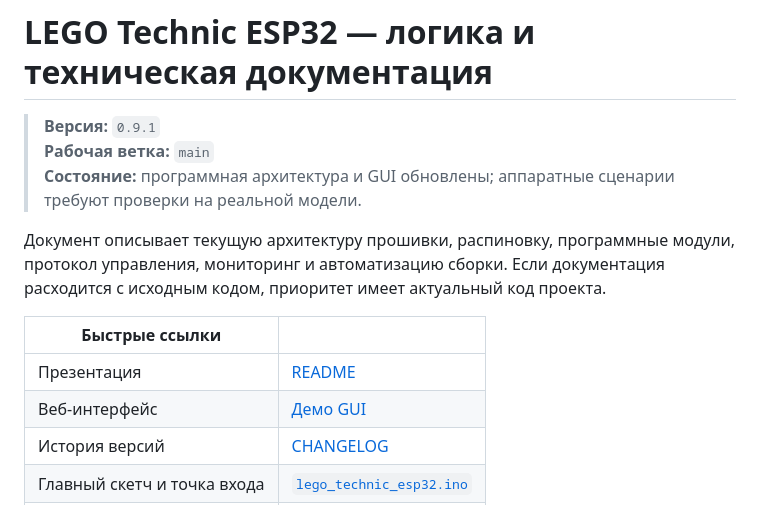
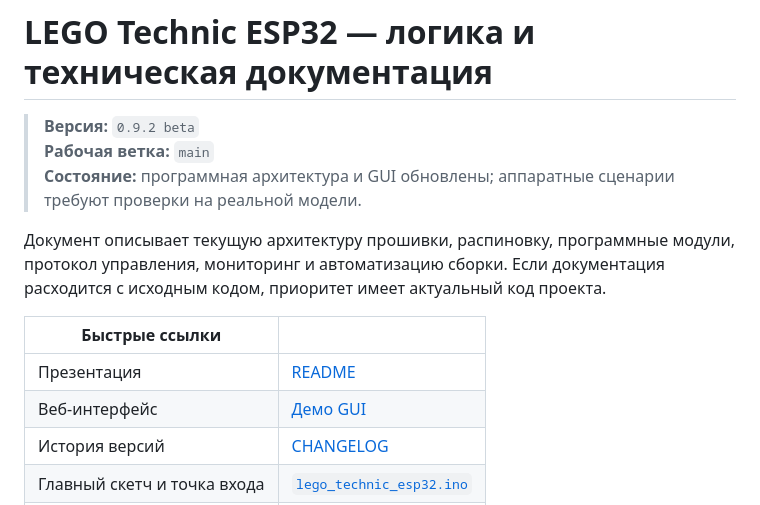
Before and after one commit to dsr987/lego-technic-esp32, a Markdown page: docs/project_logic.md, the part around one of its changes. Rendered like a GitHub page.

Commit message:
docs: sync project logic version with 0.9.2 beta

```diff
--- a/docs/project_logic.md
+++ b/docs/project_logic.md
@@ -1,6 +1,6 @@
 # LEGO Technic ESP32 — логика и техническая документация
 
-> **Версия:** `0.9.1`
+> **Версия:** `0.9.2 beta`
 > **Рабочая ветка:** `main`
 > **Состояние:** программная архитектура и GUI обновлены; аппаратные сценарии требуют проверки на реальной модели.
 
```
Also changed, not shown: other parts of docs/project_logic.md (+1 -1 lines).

○ ○ ○ ○ ○

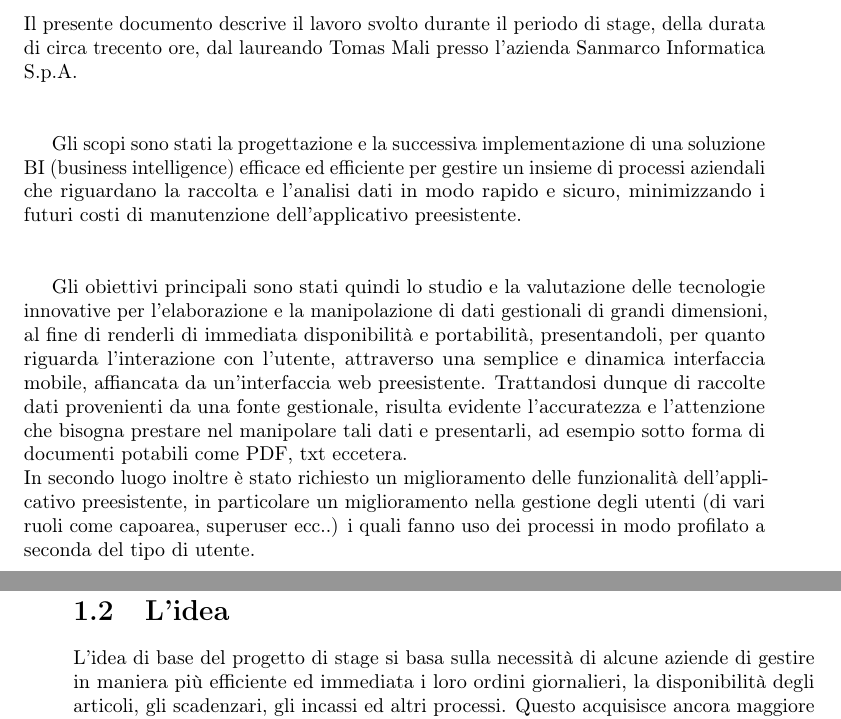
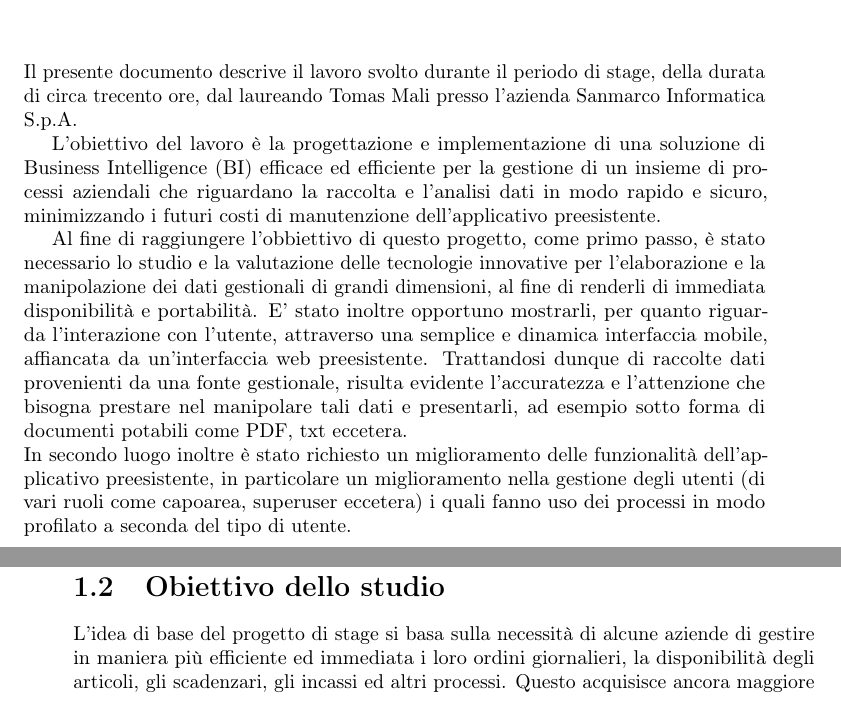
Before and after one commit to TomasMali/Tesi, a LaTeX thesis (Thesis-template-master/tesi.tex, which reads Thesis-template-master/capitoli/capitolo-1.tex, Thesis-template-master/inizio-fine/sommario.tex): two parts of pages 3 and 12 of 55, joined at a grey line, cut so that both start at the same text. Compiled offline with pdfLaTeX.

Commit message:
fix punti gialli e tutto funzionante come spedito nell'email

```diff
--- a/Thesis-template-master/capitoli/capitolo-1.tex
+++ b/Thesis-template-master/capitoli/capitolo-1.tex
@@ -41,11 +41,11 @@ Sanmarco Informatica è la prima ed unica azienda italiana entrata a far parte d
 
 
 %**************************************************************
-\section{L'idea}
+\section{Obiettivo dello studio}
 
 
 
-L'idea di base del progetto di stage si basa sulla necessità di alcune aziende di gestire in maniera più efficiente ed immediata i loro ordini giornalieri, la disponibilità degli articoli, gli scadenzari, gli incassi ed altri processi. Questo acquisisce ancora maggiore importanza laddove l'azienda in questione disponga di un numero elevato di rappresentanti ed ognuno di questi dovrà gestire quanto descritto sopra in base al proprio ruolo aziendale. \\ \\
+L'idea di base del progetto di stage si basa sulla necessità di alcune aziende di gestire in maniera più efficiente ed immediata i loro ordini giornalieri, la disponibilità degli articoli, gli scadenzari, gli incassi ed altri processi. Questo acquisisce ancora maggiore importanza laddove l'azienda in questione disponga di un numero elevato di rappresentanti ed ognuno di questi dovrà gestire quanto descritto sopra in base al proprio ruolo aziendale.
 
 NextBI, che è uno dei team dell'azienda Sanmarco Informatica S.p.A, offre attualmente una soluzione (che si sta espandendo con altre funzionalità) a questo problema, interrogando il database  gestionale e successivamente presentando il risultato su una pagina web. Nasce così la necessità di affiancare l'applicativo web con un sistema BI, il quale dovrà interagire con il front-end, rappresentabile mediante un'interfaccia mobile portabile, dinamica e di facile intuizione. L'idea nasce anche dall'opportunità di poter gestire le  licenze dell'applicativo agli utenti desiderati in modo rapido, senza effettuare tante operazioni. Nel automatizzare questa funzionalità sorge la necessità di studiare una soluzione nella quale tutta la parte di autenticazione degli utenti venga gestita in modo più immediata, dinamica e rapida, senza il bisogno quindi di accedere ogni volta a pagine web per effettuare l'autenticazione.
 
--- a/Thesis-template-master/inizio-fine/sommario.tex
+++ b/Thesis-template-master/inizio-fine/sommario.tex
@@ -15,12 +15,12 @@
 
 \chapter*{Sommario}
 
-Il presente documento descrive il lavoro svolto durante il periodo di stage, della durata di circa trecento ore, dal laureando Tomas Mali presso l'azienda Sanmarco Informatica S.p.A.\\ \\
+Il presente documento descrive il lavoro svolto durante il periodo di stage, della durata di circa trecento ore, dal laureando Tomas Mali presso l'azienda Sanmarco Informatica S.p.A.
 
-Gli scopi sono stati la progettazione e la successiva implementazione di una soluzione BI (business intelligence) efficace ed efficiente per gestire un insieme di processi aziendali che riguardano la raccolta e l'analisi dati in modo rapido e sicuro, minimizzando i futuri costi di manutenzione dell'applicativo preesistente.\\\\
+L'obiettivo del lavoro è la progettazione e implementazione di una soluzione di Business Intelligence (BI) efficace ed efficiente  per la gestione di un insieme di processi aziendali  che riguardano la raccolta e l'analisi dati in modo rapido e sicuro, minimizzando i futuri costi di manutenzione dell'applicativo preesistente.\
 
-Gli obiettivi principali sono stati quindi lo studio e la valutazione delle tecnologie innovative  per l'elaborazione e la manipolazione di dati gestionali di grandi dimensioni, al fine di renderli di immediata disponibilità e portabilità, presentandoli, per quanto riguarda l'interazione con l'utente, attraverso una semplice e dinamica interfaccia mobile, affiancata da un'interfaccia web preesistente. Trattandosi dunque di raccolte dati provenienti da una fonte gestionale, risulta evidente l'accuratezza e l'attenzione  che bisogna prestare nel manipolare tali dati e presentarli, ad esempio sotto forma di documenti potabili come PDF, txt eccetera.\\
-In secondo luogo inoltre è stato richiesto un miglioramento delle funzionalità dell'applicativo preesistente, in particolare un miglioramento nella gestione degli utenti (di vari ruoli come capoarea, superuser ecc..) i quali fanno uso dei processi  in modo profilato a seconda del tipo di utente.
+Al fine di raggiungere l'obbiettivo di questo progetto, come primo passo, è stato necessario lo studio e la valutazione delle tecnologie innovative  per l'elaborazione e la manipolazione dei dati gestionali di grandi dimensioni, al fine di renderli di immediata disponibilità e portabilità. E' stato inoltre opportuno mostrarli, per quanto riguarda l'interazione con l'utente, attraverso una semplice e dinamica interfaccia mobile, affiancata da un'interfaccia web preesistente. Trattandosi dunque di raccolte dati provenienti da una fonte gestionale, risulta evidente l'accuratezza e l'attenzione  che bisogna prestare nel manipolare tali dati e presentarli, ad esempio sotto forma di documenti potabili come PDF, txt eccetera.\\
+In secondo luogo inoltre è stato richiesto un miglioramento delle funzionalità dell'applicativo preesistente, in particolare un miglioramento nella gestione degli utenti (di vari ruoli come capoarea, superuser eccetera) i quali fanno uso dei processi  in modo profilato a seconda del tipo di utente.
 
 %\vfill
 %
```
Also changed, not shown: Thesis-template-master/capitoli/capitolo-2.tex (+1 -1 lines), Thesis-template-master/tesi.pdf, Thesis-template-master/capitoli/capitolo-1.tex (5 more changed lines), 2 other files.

○ ○ ○ ○ ○

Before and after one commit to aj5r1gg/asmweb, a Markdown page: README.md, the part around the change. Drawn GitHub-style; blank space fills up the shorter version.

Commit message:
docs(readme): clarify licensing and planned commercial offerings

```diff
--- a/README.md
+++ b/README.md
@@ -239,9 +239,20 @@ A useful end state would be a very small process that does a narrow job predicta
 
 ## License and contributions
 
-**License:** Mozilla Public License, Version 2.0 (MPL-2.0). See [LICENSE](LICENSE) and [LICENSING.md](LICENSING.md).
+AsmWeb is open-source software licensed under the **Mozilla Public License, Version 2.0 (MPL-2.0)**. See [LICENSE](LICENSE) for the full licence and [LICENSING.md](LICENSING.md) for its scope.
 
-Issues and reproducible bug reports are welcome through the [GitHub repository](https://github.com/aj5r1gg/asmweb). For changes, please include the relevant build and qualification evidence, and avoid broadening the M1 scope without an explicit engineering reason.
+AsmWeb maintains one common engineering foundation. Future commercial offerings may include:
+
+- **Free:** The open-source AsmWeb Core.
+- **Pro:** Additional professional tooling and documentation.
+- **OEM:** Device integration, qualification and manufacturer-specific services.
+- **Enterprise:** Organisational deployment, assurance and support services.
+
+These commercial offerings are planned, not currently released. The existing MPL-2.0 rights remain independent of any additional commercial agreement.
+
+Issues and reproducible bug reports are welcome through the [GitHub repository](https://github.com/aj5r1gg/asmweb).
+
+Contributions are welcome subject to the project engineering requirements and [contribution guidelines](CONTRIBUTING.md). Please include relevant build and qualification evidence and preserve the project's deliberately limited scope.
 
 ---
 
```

○ ○ ○ ○ ○

● **WHAT IS EXPECTED**: Could you return exactly the stretch of the data above that starts at the line with "Before and after one commit to dsr987/lego-technic-esp32, a" and ends at the line with "Also changed, not shown: other", both lines included?

● **YOUR RESPONSE**:
Before and after one commit to dsr987/lego-technic-esp32, a Markdown page: docs/project_logic.md, the part around one of its changes. Rendered like a GitHub page.

Commit message:
docs: sync project logic version with 0.9.2 beta

```diff
--- a/docs/project_logic.md
+++ b/docs/project_logic.md
@@ -1,6 +1,6 @@
 # LEGO Technic ESP32 — логика и техническая документация
 
-> **Версия:** `0.9.1`
+> **Версия:** `0.9.2 beta`
 > **Рабочая ветка:** `main`
 > **Состояние:** программная архитектура и GUI обновлены; аппаратные сценарии требуют проверки на реальной модели.
 
```
Also changed, not shown: other parts of docs/project_logic.md (+1 -1 lines).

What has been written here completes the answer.